Task description ::
Any images in the material are to be dropped while every line is retyped exactly.

*** Raw data ***

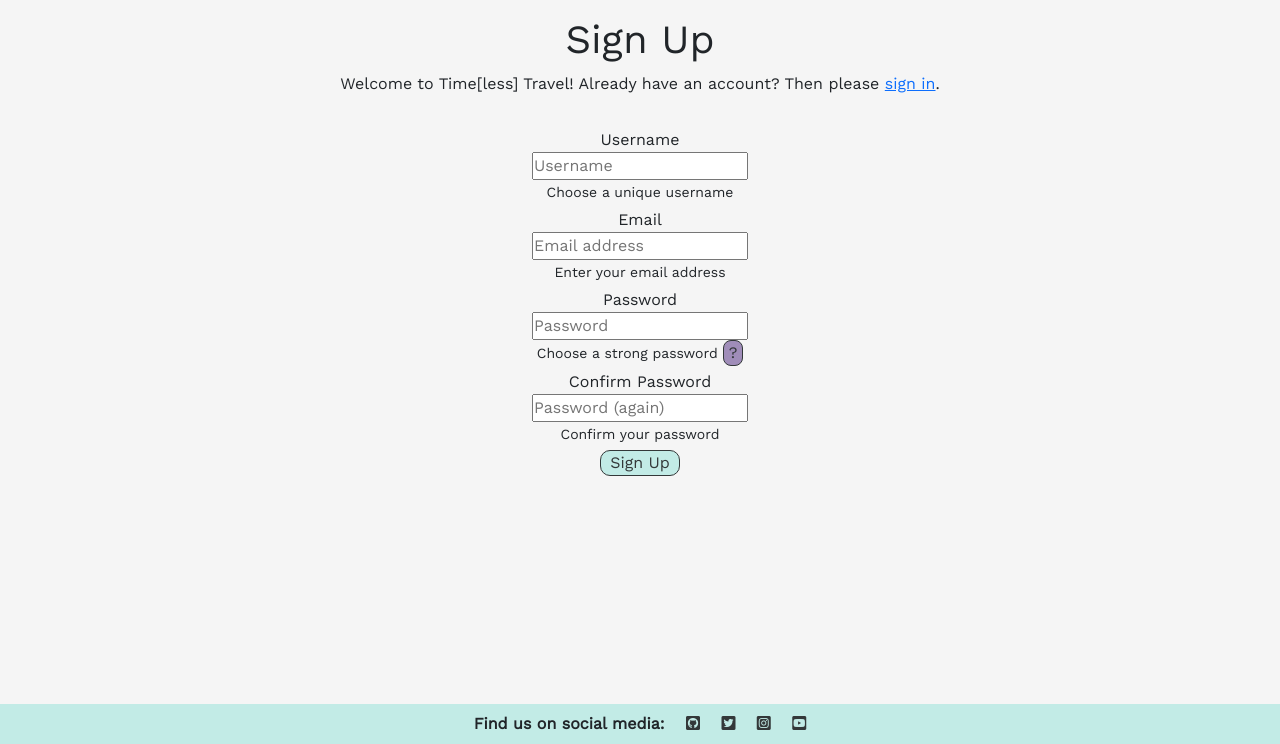
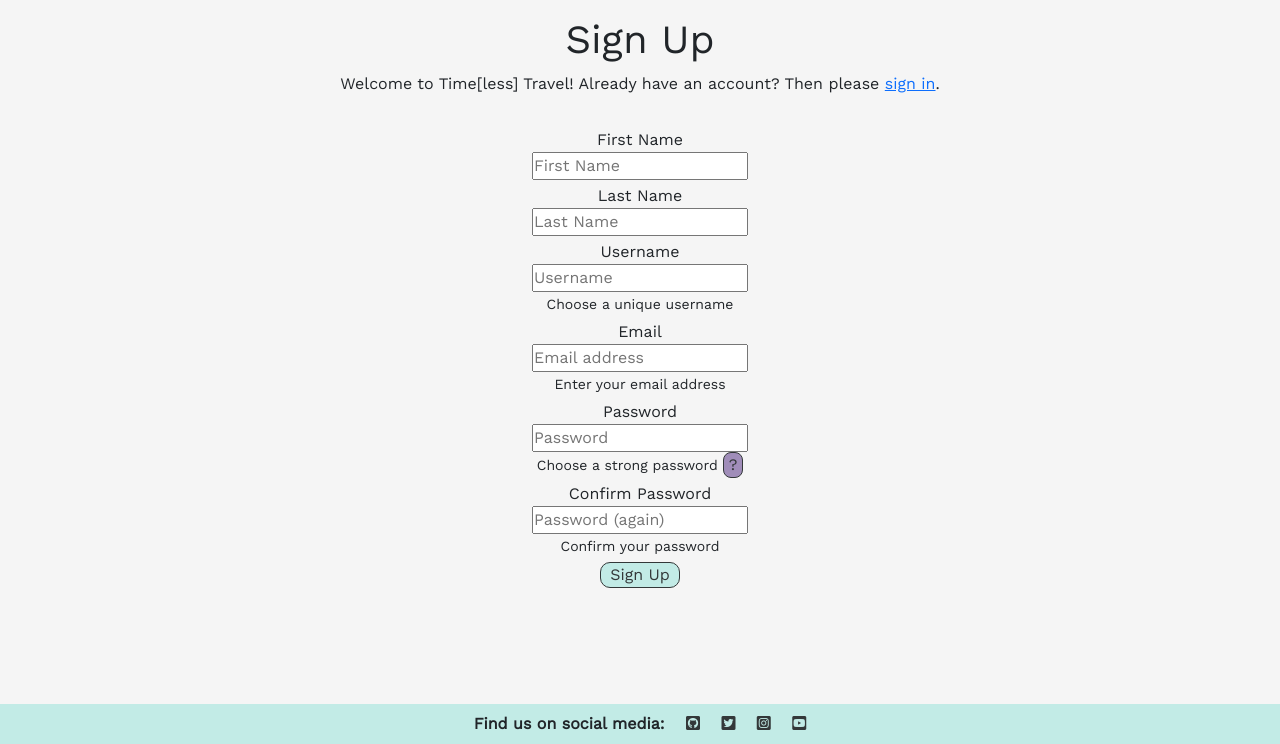
Before and after one commit to petra66orii/timeless-travel, a Django app: page /accounts/signup/ in a window 1280 px wide. Shown: the part 56-800 px from the top of the page. Run offline with Django 4.2, Linux system fonts and the light colour scheme; some web fonts are replaced.

Commit message:
Add first name and last name to sign up form, #2

```diff
--- a/templates/account/signup.html
+++ b/templates/account/signup.html
@@ -21,6 +21,14 @@
       <form class="signup d-inline-flex col-4" id="signup_form" method="post" action="{% url 'account_signup' %}">
         {% csrf_token %}
         {{ form.non_field_errors }}
+        <div class="p-xs-2 mb-1 align-items-center">
+          <label for="id_first_name">First Name</label>
+          {{ form.first_name }}
+        </div>
+        <div class="p-xs-2 mb-1 align-items-center">
+          <label for="id_last_name">Last Name</label>
+          {{ form.last_name }}
+        </div>
         <div class="p-xs-2 mb-1 align-items-center">
           <label for="id_username">Username</label>
           {{ form.username }}
```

*** End of Raw data ***

Exercise result ::
Before and after one commit to petra66orii/timeless-travel, a Django app: page /accounts/signup/ in a window 1280 px wide. Shown: the part 56-800 px from the top of the page. Run offline with Django 4.2, Linux system fonts and the light colour scheme; some web fonts are replaced.

Commit message:
Add first name and last name to sign up form, #2

```diff
--- a/templates/account/signup.html
+++ b/templates/account/signup.html
@@ -21,6 +21,14 @@
       <form class="signup d-inline-flex col-4" id="signup_form" method="post" action="{% url 'account_signup' %}">
         {% csrf_token %}
         {{ form.non_field_errors }}
+        <div class="p-xs-2 mb-1 align-items-center">
+          <label for="id_first_name">First Name</label>
+          {{ form.first_name }}
+        </div>
+        <div class="p-xs-2 mb-1 align-items-center">
+          <label for="id_last_name">Last Name</label>
+          {{ form.last_name }}
+        </div>
         <div class="p-xs-2 mb-1 align-items-center">
           <label for="id_username">Username</label>
           {{ form.username }}
```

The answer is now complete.